When it comes time to buy that accessory for your computer, this would probably be a good time shoot me an email as in most cases I will be able to, if nothing else, point you in the right direction and in most cases, will be pointing you to the best product that money can buy. As well, in most cases, the best price. This may be something that I can get through my suppliers even, and save you more, not to mention the installation that goes with it. In many cases your "neighbors kid" may be the person that knows how to do the installation and not that I frown on this, other then that fact that I was not even aware of the potential disaster. Yes, I am referring to when things start to go wrong with that supposed 'simple accessory' you purchased that was supposed to just plug right in! Or in a most recent issue, a new (second) hard drive that was installed by 'a friend'. Problems seemed unapparent--for the first week or so, but then things started to go wrong, as in, the computer wouldn't boot! Now I get the call and find many issues, the simplest being the fact that they had spent too much for too little! Bottom line folks, is when you are in the market for "anything technically related" you should be turning to someone that is technically apt! Hello!
Yes, that would be me... someone (hopefully you call a friend), that can walk you through the steps easily and without the headaches of dealing with all the problems after things don't work the way they should have when you bought it!
The example I am referring to is with regards to that 'second hard drive' .. First of all, if your main drive is running out of room and with high speed Internet and any teenager in the house, there will be a good chance you are a likely candidate for the new 'larger' hard drive! Thing is, you could just purchase a second hard drive and install it yourself as a slave drive to the first one, but odds are, the first one is quite old and is probably a lot slower then the new one you just bought and since your operating system is on the old one, wouldn't it make sense to have it running "as fast as possible"? Yes, what I typically find is when it is time for a new hard drive because yours is getting full, it is best to just remove the old one for the newer, faster and much larger drive.
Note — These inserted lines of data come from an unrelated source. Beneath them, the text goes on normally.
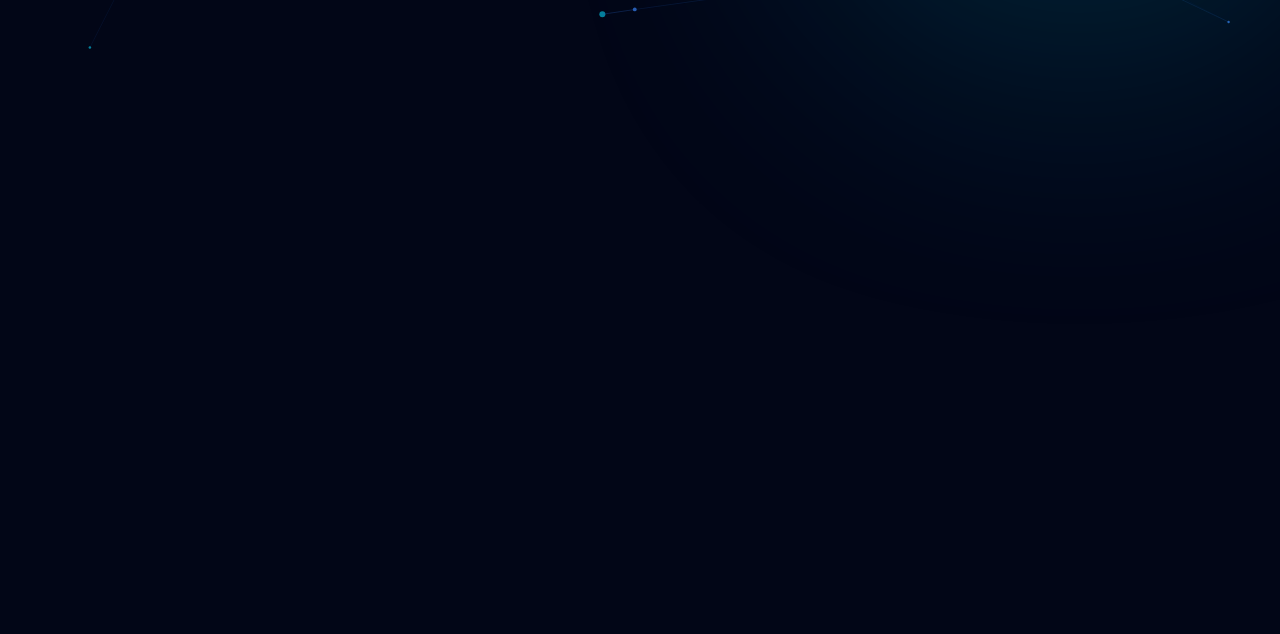
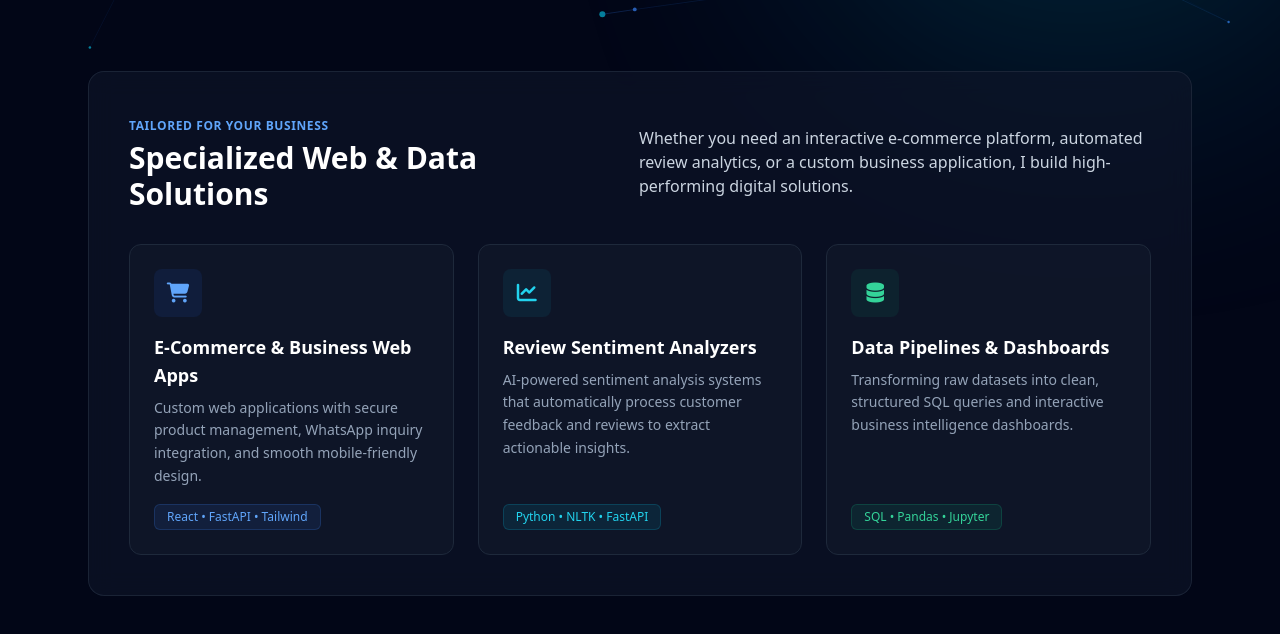
Before and after one commit to Ramakrishna12387/krishnaportifolio, a plain HTML site: page index.html in a window 1280 px wide. Shown: the part 734-1368 px from the top of the page. Before the commit the page ends 800 px from the top, so only its background shows below. Drawn offline with nearby package versions, Linux system fonts and the light colour scheme.

Commit message:
Added client-centric solutions section

```diff
--- a/index.html
+++ b/index.html
@@ -121,6 +121,74 @@
     <div class="flex justify-center w-full">
       <div class="relative float-anim p-1.5 sm:p-2 bg-gradient-to-tr from-blue-600 via-cyan-500 to-emerald-400 rounded-2xl shadow-2xl shadow-blue-500/20 max-w-[260px] sm:max-w-xs w-full">
         <img src="profile.jpg" alt="Ramakrishna" class="w-full aspect-[4/5] object-cover rounded-xl" />
+      </div>
+    </div>
+  </section>
+
+  <!-- Client-Centric Solutions Section -->
+  <section class="relative z-10 max-w-6xl mx-auto px-4 sm:px-6 py-12 md:py-16">
+    <div class="bg-slate-900/60 backdrop-blur-md border border-slate-800/80 rounded-2xl p-6 sm:p-10 text-center md:text-left">
+      <div class="flex flex-col md:flex-row md:items-center justify-between gap-6 mb-8">
+        <div>
+          <span class="text-blue-400 font-semibold uppercase tracking-wider text-xs">Tailored For Your Business</span>
+          <h2 class="text-2xl sm:text-3xl font-extrabold text-white mt-1">Specialized Web & Data Solutions</h2>
+        </div>
+        <p class="text-slate-300 text-sm sm:text-base max-w-lg">
+          Whether you need an interactive e-commerce platform, automated review analytics, or a custom business application, I build high-performing digital solutions.
+        </p>
+      </div>
+
+      <!-- Project Cards Grid -->
+      <div class="grid grid-cols-1 md:grid-cols-3 gap-6">
+
+        <!-- Card 1: E-Commerce & Web Apps -->
+        <div class="bg-slate-900/90 border border-slate-800 hover:border-blue-500/40 transition p-6 rounded-xl flex flex-col justify-between">
+          <div>
+            <div class="w-12 h-12 rounded-lg bg-blue-600/10 flex items-center justify-center text-blue-400 text-xl mb-4">
+              <i class="fa-solid fa-cart-shopping"></i>
+            </div>
+            <h3 class="text-lg font-bold text-white mb-2">E-Commerce & Business Web Apps</h3>
+            <p class="text-slate-400 text-sm leading-relaxed mb-4">
+              Custom web applications with secure product management, WhatsApp inquiry integration, and smooth mobile-friendly design.
+            </p>
+          </div>
+          <span class="self-start bg-blue-500/10 text-blue-400 border border-blue-500/20 px-3 py-1 rounded-md text-xs font-medium">
+            React • FastAPI • Tailwind
+          </span>
+        </div>
+
+        <!-- Card 2: AI & Review Analyzers -->
+        <div class="bg-slate-900/90 border border-slate-800 hover:border-blue-500/40 transition p-6 rounded-xl flex flex-col justify-between">
+          <div>
+            <div class="w-12 h-12 rounded-lg bg-cyan-600/10 flex items-center justify-center text-cyan-400 text-xl mb-4">
+              <i class="fa-solid fa-chart-line"></i>
+            </div>
+            <h3 class="text-lg font-bold text-white mb-2">Review Sentiment Analyzers</h3>
+            <p class="text-slate-400 text-sm leading-relaxed mb-4">
+              AI-powered sentiment analysis systems that automatically process customer feedback and reviews to extract actionable insights.
+            </p>
+          </div>
+          <span class="self-start bg-cyan-500/10 text-cyan-400 border border-cyan-500/20 px-3 py-1 rounded-md text-xs font-medium">
+            Python • NLTK • FastAPI
+          </span>
+        </div>
+
+        <!-- Card 3: Dashboards & Data Science -->
+        <div class="bg-slate-900/90 border border-slate-800 hover:border-blue-500/40 transition p-6 rounded-xl flex flex-col justify-between">
+          <div>
+            <div class="w-12 h-12 rounded-lg bg-emerald-600/10 flex items-center justify-center text-emerald-400 text-xl mb-4">
+              <i class="fa-solid fa-database"></i>
+            </div>
+            <h3 class="text-lg font-bold text-white mb-2">Data Pipelines & Dashboards</h3>
+            <p class="text-slate-400 text-sm leading-relaxed mb-4">
+              Transforming raw datasets into clean, structured SQL queries and interactive business intelligence dashboards.
+            </p>
+          </div>
+          <span class="self-start bg-emerald-500/10 text-emerald-400 border border-emerald-500/20 px-3 py-1 rounded-md text-xs font-medium">
+            SQL • Pandas • Jupyter
+          </span>
+        </div>
+
       </div>
     </div>
   </section>
```
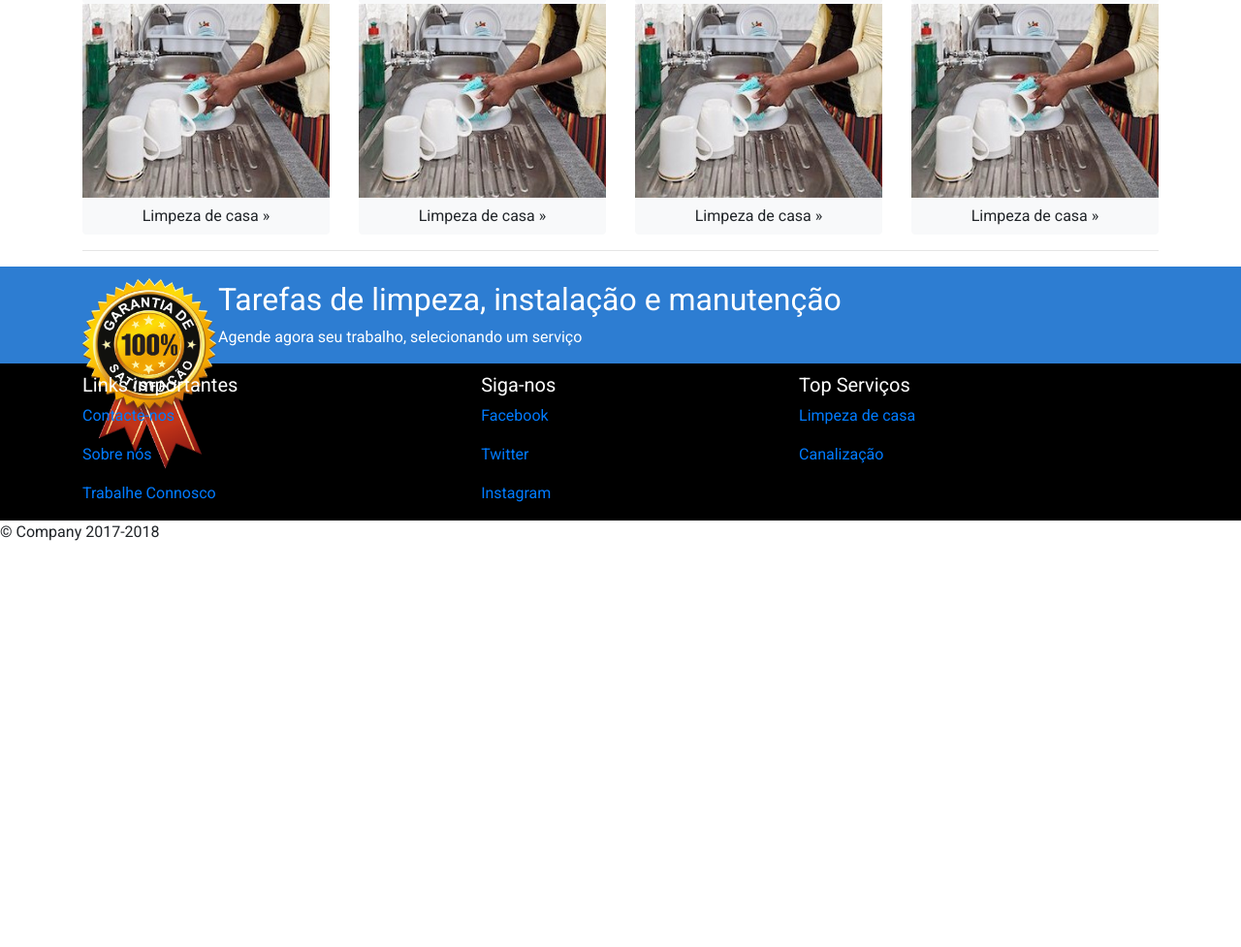
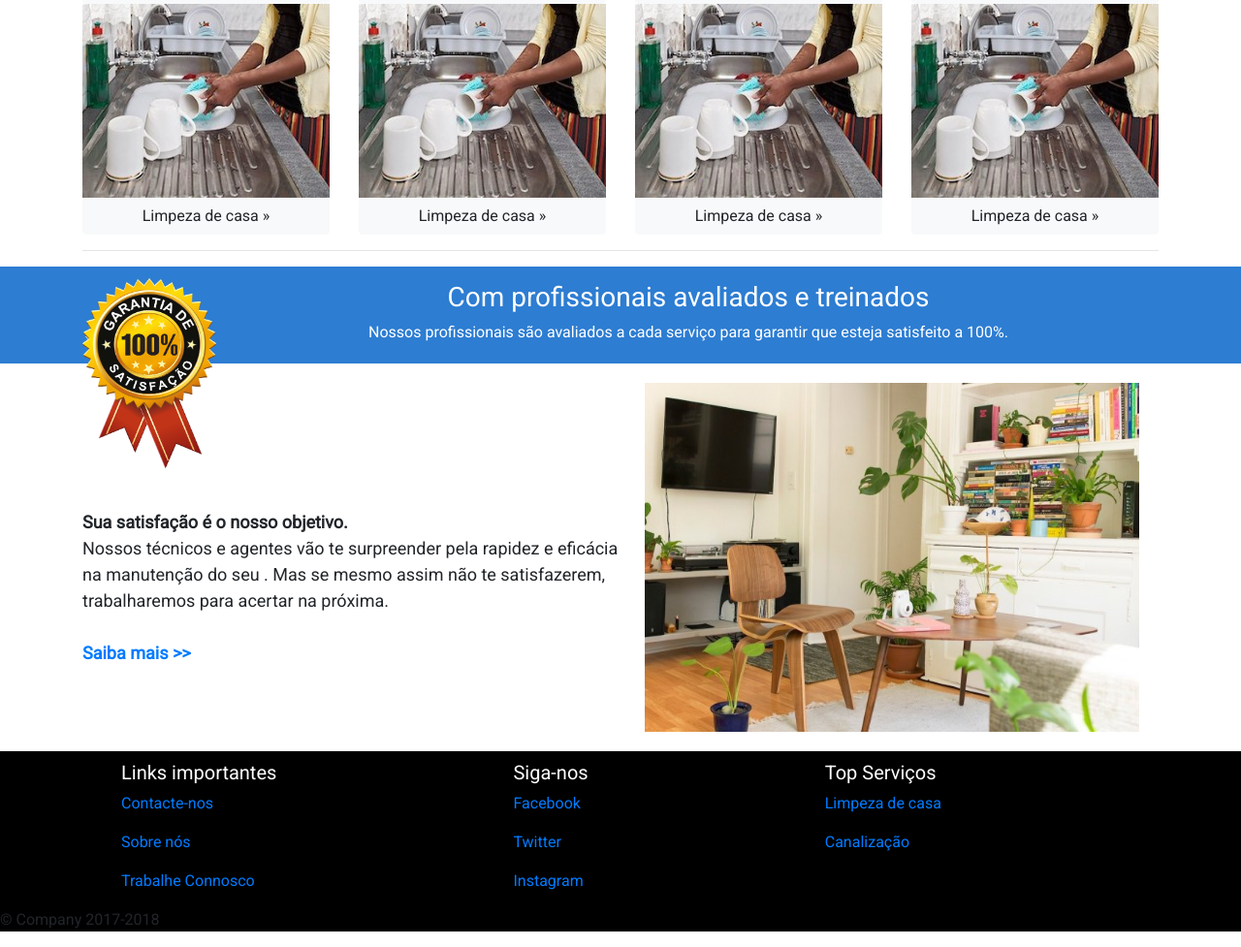
Before and after one commit to AbelKinkela/WeezaProject, a Django app: page / in a window 1280 px wide. Shown: the part 882-1859 px from the top of the page at 97% size. Before the commit the page ends 1440 px from the top, so only its background shows below. Run offline with Django 3.2, Linux system fonts and the light colour scheme; some libraries are stand-ins or nearby versions.

Commit message:
melhorias na barra de garantia e no footer

```diff
--- a/common-static/css/styles.css
+++ b/common-static/css/styles.css
@@ -72,12 +72,12 @@ body {
     height: 100px;
 }
 
-.banner-bar-text{
+.banner-bar-text, .garanty-bar-text{
     padding-top: 15px;
+
 }
 
 .garanty-bar{
-
     background-color: #2D7DD2;
     color: #ffffff;
     height: 100px;
@@ -95,6 +95,24 @@ body {
 .garanty-bar div{
     flex-grow: 2;
 }
+.garanty-bar div > div{
+    text-align: center;
+}
+
+.garanty-content{
+    display: flex;
+}
+
+.garanty-content img{
+    padding: 20px;
+    flex-grow: 2
+}
+
+.garanty-text{
+    font-size: 18px;
+    padding: 150px 0px 0px 0px;
+
+}
 
 footer{
     background-color: black;
@@ -107,4 +125,6 @@ footer > div{
 
 footer div > div{
     flex-grow: 1;
+    padding-left: 20px;
+
 }
--- a/main/templates/html/index.html
+++ b/main/templates/html/index.html
@@ -128,21 +128,34 @@
                 <img class="img-responsive" src="{% static 'img/selo-garantia.png' %}" alt="Chania" width="250"
                     height="200">
                 <div>
-                    <h2 class="banner-bar-text">Tarefas de limpeza, instalação e manutenção</h2>
-                    <p>Agende agora seu trabalho, selecionando um serviço</p>
+                    <h3 class="garanty-bar-text">Com profissionais avaliados e treinados</h3>
+                    <p>Nossos profissionais são avaliados a cada serviço para garantir que esteja satisfeito a 100%.</p>
                 </div>
             </div>
+
         </div>
+        <div class="container garanty-content">
+            <p class="garanty-text"><strong>Sua satisfação é o nosso objetivo.</strong> <br>
+                Nossos técnicos e agentes vão te surpreender pela rapidez e eficácia na manutenção do seu . Mas se mesmo
+                assim
+                não te
+                satisfazerem, trabalharemos para acertar na próxima. <br><br>
+                <a href="#"><strong>Saiba mais >></strong></a>
+            </p>
+            <img src="{% static 'img/tidy-home.jpg' %}" alt="" width="550" height="400">
+        </div>
+    </main>
 
-    </main>
 
     <footer>
         <div class="container">
             <div>
-                <h5>Links importantes</h5>
-                <p><a href="#">Contacte-nos</a></p>
-                <p><a href="#">Sobre nós</a></p>
-                <p><a href="#">Trabalhe Connosco</a></p>
+                <div>
+                    <h5>Links importantes</h5>
+                    <p><a href="#">Contacte-nos</a></p>
+                    <p><a href="#">Sobre nós</a></p>
+                    <p><a href="#">Trabalhe Connosco</a></p>
+                </div>
             </div>
             <div>
                 <h5>Siga-nos</h5>
@@ -156,12 +169,10 @@
                 <p><a href="#">Canalização</a></p>
             </div>
         </div>
+        <p>
+            &copy; Company 2017-2018
+        </p>
     </footer>
-    <div>
-        <p>&copy; Company 2017-2018</p>
-    </div>
-
-
     <script src="{% static 'jquery-3.4.1.min.js' %}" crossorigin="anonymous"></script>
     <script src="{% static 'popper.min.js' %}"></script>
     <script src="{% static 'js/bootstrap.min.js' %}"></script>
```
Also changed, not shown: common-static/img/cleaning.jpg (added), common-static/img/cleaning1.jpg (added), common-static/img/home.jpg (added), common-static/img/tidy-home.jpg (added).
At this point, if you really want to, you can partition the drive in to smaller sections therefore making it appear as though you have more then one hard drive. This can be useful, but I don't really recommend it, other then creating a 'backup partition' where I would be keeping the 'ghost image' of the main system drive. This becomes very useful for ongoing backups. Since windows (xp and vista) can handle very large drive partitions, it is best to actually keep your drive as large as possible. The old theory of placing important data on one drive and your 'movies and music', for example, on a second partition is probably not the best theory anymore. Not to mention the headache in having to remember drive letters and what happens when you do install that second hard drive, creating a nightmare in some cases, if a program like "drive mapper" is not run. This is pretty much the problems I was faced with when I began my diagnosis of this clients computer. In the end, I yanked the old drive, backed up the newer one and cloned the system drive to the newer drive and then restored the data that had already been installed to the new drive.
To note, this entire job would not have been necessary if I had done the job in the first place, as well, the size of the hard drive that was installed could have been twice what was actually installed... but then sometimes I guess, you do get what you pay for! I just wish my ability to get my message across was more successful BEFORE you go out and buy these things.
All I can do at this point is ask you to please remember to ask me first... if for no other reason, I should be able to point you in the right direction and most likely will save you some money or get you a better product then what you would have ended up with! If you haven't been reading this blog regularly, please add it to your favorites (or better yet, subscribe to it--if you understand RSS). Yes, RSS is something that I have been trying to 'teach' my existing clients since 2004 but when dealing with ages 10-95 it sometimes seems the impossible task. As well, my TIPS page and SOFTWARE/SUPPORT page should be of some assistance if you haven't visited them lately for updates.